“ Mr. Noah Bills,” said the little man.
“Nan?” said Ned, raising his hand to his ear in token of deafness, and bending his head to the speaker.
“Mr. Noah Bills,” repeated the little man, loud enough to disturb the two couples immediately before him.
“ Mrs. Noel's Bill!” said Ned with mortification and astonishment. “Do the white persons pay such respect to niggers in Savannah? I sha’n't do it.” So saying, he left the procession.
The little man was at first considerably nettled; but upon being left to his own reflections, he got into an uncontrollable fit of laughter, as did the couple immediately in advance of him, who overheard Ned's remark. The procession now exhibited a most mortifying spectacle—the head of it in mourning and in tears, and the foot of it convulsed with laughter.
A SAGE CONVERSATION.
(From Georgia Scenes, first edition, 1835.)
[Three old women over their pipes.] Mrs. Shad.—The old man likes a joke yet right well, the old man does; but he's a mighty good man, and I think he prays with greater libity, than most any one of his age I most ever seed, -don't you think he does, Mis' Reed?
Mrs. Shad.—Why, he married-stop, I'll tell you di. rectly-Why, what does make my old head forget so?
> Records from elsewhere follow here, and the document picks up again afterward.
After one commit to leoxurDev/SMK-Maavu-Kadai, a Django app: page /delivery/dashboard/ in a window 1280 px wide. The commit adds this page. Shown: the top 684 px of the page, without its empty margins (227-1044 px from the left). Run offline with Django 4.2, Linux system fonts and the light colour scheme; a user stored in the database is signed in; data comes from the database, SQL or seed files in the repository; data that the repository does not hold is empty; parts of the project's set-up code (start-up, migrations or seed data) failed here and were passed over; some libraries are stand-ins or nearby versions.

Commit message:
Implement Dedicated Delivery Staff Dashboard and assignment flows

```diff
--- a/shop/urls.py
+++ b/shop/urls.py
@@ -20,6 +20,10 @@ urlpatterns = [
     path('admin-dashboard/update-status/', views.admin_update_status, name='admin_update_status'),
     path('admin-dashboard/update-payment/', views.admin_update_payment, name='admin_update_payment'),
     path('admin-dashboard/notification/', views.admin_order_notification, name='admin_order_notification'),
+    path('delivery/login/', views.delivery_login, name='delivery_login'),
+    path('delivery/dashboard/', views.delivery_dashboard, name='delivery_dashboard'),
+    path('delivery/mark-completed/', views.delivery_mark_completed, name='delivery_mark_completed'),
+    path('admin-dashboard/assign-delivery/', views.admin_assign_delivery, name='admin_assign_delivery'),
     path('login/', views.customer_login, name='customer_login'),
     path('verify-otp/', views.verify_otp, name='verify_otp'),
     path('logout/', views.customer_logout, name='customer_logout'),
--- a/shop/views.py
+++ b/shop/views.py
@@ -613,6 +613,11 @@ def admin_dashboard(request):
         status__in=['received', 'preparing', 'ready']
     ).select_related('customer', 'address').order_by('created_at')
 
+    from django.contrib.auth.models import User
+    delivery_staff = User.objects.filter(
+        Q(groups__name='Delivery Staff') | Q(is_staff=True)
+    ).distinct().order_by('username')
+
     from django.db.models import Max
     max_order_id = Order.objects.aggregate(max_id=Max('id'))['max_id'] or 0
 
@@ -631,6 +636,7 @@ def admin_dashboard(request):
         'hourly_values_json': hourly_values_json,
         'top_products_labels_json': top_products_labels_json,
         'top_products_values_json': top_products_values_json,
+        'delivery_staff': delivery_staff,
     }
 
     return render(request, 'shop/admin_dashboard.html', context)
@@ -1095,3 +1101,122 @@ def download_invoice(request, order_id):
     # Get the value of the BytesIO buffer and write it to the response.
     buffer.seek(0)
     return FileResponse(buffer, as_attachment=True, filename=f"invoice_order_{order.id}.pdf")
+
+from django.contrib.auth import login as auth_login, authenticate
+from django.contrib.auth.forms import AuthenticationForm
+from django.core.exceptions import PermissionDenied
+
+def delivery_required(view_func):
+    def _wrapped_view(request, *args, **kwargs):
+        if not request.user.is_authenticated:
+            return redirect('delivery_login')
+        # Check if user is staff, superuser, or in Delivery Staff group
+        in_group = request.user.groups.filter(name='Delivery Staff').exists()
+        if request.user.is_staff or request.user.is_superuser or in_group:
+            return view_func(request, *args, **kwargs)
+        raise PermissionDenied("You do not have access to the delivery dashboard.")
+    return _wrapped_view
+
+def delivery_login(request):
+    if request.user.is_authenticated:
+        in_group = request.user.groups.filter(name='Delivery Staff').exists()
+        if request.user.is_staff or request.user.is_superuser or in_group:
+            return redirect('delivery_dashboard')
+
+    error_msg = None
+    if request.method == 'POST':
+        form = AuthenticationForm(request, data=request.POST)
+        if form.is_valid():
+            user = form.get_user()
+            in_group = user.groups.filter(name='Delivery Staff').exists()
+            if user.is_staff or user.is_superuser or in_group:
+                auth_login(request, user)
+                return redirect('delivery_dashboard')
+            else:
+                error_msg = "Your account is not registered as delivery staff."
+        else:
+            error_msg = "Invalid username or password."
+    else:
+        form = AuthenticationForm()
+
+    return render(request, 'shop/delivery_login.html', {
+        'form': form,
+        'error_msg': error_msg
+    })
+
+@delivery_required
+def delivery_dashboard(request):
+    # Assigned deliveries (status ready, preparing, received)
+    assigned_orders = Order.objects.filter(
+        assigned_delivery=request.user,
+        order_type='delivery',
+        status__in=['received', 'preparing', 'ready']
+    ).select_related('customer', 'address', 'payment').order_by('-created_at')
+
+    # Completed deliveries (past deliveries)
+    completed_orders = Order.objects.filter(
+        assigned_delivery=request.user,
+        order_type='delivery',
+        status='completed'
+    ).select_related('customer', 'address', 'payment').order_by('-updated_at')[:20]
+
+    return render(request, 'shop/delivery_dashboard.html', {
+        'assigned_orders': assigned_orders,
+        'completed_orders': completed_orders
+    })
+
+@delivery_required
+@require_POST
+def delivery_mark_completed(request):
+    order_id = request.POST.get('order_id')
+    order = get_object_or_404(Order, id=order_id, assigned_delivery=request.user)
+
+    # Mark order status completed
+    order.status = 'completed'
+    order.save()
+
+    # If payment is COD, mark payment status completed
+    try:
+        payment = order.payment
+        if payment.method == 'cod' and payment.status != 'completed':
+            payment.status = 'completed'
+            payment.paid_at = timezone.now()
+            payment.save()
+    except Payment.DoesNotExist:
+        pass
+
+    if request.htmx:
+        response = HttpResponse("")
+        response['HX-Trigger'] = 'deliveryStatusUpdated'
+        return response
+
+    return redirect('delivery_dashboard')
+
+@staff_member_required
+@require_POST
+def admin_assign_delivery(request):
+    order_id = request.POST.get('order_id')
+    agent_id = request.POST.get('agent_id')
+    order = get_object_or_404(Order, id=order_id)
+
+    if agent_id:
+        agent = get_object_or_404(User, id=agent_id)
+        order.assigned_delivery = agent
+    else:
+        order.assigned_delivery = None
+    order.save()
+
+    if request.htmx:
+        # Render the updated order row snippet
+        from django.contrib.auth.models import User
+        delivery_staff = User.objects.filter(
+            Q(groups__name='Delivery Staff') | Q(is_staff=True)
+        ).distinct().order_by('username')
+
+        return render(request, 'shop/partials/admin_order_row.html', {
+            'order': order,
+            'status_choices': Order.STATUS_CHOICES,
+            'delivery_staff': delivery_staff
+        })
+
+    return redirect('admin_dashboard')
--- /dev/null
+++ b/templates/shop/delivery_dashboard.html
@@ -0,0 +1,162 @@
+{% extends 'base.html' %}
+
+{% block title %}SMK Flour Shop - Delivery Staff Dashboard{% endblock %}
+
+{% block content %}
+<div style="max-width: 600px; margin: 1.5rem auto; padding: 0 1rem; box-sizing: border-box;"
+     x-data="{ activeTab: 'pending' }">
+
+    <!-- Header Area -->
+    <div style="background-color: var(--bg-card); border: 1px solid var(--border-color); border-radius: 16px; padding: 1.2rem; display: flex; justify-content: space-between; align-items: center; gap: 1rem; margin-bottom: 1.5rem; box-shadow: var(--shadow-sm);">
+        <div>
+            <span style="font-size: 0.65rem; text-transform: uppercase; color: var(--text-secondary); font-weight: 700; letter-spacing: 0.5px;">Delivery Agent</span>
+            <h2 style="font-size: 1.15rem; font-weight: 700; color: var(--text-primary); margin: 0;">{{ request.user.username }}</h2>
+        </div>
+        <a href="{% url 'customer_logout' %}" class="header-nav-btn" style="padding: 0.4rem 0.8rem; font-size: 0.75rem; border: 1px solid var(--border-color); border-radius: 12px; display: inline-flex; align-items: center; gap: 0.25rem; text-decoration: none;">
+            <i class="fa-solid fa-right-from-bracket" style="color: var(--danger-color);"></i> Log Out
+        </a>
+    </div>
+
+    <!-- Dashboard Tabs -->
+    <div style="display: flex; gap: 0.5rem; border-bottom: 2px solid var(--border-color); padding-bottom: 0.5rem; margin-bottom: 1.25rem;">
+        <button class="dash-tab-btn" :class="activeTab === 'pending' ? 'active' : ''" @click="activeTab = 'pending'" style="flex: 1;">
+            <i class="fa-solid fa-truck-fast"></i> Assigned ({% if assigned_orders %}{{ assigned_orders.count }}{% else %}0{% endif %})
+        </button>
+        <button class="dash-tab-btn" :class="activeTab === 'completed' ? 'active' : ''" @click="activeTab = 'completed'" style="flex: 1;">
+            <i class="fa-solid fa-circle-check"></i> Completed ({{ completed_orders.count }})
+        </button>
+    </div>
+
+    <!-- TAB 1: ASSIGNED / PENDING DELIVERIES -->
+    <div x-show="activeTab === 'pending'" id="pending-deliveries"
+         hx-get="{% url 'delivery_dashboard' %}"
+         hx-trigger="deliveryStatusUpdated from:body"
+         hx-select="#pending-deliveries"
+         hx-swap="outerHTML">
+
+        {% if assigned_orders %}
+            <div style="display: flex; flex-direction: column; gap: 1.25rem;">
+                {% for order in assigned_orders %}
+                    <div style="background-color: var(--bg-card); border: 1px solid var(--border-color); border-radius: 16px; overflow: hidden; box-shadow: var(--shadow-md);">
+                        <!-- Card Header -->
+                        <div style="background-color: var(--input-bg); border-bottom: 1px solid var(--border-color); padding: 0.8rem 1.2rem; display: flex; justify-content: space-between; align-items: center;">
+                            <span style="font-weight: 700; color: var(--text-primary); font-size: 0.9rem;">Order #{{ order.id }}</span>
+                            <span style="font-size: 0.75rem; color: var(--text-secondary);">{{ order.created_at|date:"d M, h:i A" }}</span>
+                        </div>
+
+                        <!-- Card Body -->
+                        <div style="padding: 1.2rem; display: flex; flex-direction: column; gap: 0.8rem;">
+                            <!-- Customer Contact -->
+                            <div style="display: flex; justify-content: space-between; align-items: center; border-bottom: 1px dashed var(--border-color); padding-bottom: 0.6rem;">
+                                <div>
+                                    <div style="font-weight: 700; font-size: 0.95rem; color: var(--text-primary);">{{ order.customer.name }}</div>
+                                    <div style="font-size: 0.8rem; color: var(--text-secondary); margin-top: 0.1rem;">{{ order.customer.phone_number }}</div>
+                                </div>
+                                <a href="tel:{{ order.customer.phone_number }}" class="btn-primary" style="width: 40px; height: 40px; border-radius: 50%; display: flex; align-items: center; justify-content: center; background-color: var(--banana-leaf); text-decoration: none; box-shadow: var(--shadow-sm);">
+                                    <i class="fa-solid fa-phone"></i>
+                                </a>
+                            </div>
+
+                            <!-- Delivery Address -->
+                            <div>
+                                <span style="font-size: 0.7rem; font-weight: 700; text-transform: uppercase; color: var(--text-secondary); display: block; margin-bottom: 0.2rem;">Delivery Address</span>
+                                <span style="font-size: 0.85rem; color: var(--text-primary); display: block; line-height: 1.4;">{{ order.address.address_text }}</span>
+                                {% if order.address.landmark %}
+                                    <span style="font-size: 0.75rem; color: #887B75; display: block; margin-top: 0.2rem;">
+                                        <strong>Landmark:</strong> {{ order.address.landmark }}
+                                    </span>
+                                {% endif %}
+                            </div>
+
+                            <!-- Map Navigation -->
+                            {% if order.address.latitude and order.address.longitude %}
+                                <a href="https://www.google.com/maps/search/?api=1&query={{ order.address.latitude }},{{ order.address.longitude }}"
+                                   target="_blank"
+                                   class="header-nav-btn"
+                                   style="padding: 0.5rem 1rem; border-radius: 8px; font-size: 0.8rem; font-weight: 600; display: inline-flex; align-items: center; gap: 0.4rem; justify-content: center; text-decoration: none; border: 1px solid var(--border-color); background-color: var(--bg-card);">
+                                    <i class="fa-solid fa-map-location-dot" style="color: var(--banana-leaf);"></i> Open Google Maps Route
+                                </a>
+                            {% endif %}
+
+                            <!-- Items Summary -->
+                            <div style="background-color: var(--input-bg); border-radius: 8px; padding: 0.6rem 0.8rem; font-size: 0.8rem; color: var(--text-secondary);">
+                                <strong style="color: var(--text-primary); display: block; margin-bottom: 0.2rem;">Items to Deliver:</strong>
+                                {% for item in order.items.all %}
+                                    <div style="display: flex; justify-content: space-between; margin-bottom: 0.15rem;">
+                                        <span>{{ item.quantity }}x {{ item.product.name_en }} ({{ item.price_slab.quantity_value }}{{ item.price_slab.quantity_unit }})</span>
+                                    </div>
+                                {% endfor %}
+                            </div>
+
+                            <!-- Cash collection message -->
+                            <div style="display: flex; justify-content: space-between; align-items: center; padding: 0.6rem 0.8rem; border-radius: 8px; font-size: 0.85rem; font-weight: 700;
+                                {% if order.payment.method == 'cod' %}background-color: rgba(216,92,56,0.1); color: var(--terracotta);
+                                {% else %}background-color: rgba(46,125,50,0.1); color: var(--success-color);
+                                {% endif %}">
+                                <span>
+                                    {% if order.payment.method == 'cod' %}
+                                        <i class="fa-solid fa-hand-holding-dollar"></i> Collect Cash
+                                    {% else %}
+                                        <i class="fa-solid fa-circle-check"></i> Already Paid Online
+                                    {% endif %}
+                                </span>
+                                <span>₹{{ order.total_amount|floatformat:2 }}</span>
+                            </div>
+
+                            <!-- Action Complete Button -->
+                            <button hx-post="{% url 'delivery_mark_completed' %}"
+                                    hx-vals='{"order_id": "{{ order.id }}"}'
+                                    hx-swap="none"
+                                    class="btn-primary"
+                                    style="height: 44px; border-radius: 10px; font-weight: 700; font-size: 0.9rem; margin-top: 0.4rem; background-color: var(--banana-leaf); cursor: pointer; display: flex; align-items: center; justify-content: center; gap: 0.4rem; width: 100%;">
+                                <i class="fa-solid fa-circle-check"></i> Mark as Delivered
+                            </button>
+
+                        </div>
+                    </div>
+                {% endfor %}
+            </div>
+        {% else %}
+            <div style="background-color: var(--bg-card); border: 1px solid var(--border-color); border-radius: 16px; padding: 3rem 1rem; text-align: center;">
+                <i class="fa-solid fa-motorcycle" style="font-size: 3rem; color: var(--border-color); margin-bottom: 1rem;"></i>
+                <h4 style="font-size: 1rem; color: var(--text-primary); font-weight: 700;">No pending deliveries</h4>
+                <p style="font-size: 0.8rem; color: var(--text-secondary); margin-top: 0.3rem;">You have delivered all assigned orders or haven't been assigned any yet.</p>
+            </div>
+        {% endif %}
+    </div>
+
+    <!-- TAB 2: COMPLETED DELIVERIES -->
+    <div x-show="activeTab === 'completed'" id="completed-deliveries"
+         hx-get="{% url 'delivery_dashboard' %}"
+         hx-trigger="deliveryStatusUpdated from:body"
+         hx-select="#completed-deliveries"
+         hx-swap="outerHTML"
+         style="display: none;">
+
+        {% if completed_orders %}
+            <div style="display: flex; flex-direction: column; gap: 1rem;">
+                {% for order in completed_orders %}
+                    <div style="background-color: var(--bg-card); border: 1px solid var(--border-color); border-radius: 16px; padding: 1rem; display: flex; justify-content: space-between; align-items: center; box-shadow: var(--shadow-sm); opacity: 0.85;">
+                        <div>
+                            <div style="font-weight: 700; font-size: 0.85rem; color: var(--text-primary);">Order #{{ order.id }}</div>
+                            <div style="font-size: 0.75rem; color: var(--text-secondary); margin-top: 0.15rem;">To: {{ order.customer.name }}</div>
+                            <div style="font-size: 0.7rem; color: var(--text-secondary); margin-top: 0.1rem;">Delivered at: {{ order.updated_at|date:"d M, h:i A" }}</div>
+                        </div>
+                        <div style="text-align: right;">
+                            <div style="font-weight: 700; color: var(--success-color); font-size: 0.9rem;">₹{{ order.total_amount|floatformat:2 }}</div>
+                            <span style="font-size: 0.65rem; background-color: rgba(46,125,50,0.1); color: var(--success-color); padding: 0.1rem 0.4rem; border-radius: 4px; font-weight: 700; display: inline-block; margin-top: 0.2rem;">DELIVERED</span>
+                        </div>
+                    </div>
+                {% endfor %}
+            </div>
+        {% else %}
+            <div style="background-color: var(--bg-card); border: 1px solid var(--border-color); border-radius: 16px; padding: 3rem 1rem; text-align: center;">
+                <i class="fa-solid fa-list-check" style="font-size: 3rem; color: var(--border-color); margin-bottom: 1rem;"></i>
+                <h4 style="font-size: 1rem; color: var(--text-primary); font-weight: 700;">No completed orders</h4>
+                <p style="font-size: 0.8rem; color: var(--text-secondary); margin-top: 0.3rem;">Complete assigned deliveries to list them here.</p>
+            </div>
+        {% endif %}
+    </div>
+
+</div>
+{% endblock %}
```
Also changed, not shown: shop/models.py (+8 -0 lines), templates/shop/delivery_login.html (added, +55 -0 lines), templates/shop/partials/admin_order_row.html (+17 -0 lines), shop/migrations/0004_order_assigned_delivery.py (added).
Mrs. Barney.-Well, it seems to me I don't remember like I used to. Didn't he marry a Ramsbottom?
Mrs. Reed.-No. Stay, I'll tell you who he married presently. Oh, stay! Why I'll tell you who he married! He married old daddy Johnny Hooer's da'ter, Mournin'.
Mrs. Shad.—Why, la ! messy on me, so he did !
Mrs. Barney.--Oh, mighty well; but I'd forgot that brother Smith married her. I really thought he married a Ramsbottom.
Mrs. Reed.—Oh no, bless your soul, honey, he married Mournin'.
Mrs. Barney.--Well, the law me, I'm clear beat!
Mrs. Barney.--Emph, emph, emph, emph! And brother Smith inarried Mournin' Hooer! Well, I'm clear put out! Seems to me I'm gettin' mighty forgetful somehow.
Mrs. Shad.—Oh yes, he married Mournin', and I saw her when she joined society.
Mrs. Barney.-Why, you don't tell me so !
Mrs. Shad.-Oh, it's the truth. She didn't join till after she was married, and the church took on mightily about his marrying one out of society. But after she joined, they all got satisfied.
Mrs. Reed.—Why, la! me, the seven stars is 'way over here!
Mrs. Barney.—Well, let's light our pipes, and take a short smoke, and go to bed. How did you come on raisin' chick. ens this year, Mis' Shad?
Mrs. Shad.-La messy, honey! I have had mighty bad luck. I had the prettiest pa'sel you most ever seed, till the varment took to killin' 'em.
Mrs. Reed and Mrs. Barney.-The varment!!
Mrs. Shad.-Oh, dear, yes. The hawk catched a powerful sight of them; and then the varment took to 'em, and nat’ly took 'em fore and aft, bodily, till they left most none at all hardly. Sucky counted 'em up t'other day, and there warn't but thirty-nine, she said, countin' in the old speckle hen's chickens that jist come off her nest.
Mrs. Reed and Mrs. Barney.-Humph-h-h!
Mrs. Reed.-Well, I've had bad luck, too. Billy's hounddogs broke up most all my nests.
Mrs. Barney.-Well, so they did me, Mis' Reed. I always did despise a hound-dog upon the face of yea'th.
Mrs. Reed.-Oh, they are the bawllinest, squallinest, thievishest things ever was about one; but Billy will have 'em, and I think in my soul his old Troup's the beat of all creaters I ever seed in all my born days a-suckin' o' hen's eggs.
He's clean most broke me up entirely. Mrs. Shad.—The lackaday !
Mrs. Reed.—And them that was hatched out, some took to takin' the gaps, and some the pip, and one ailment or other, till they most all died.
Mrs. Barney.--I reckon they must have eat something didn't agree
with them. Mrs. Reed.-No, they didn't, for I fed 'em every mornin' with my own hand.
Mrs. Barney.-Well, it's mighty curious !
A short pause ensued, which was broken by Mrs. Barney with, “ And brother Smith married Mournin' Hooer!”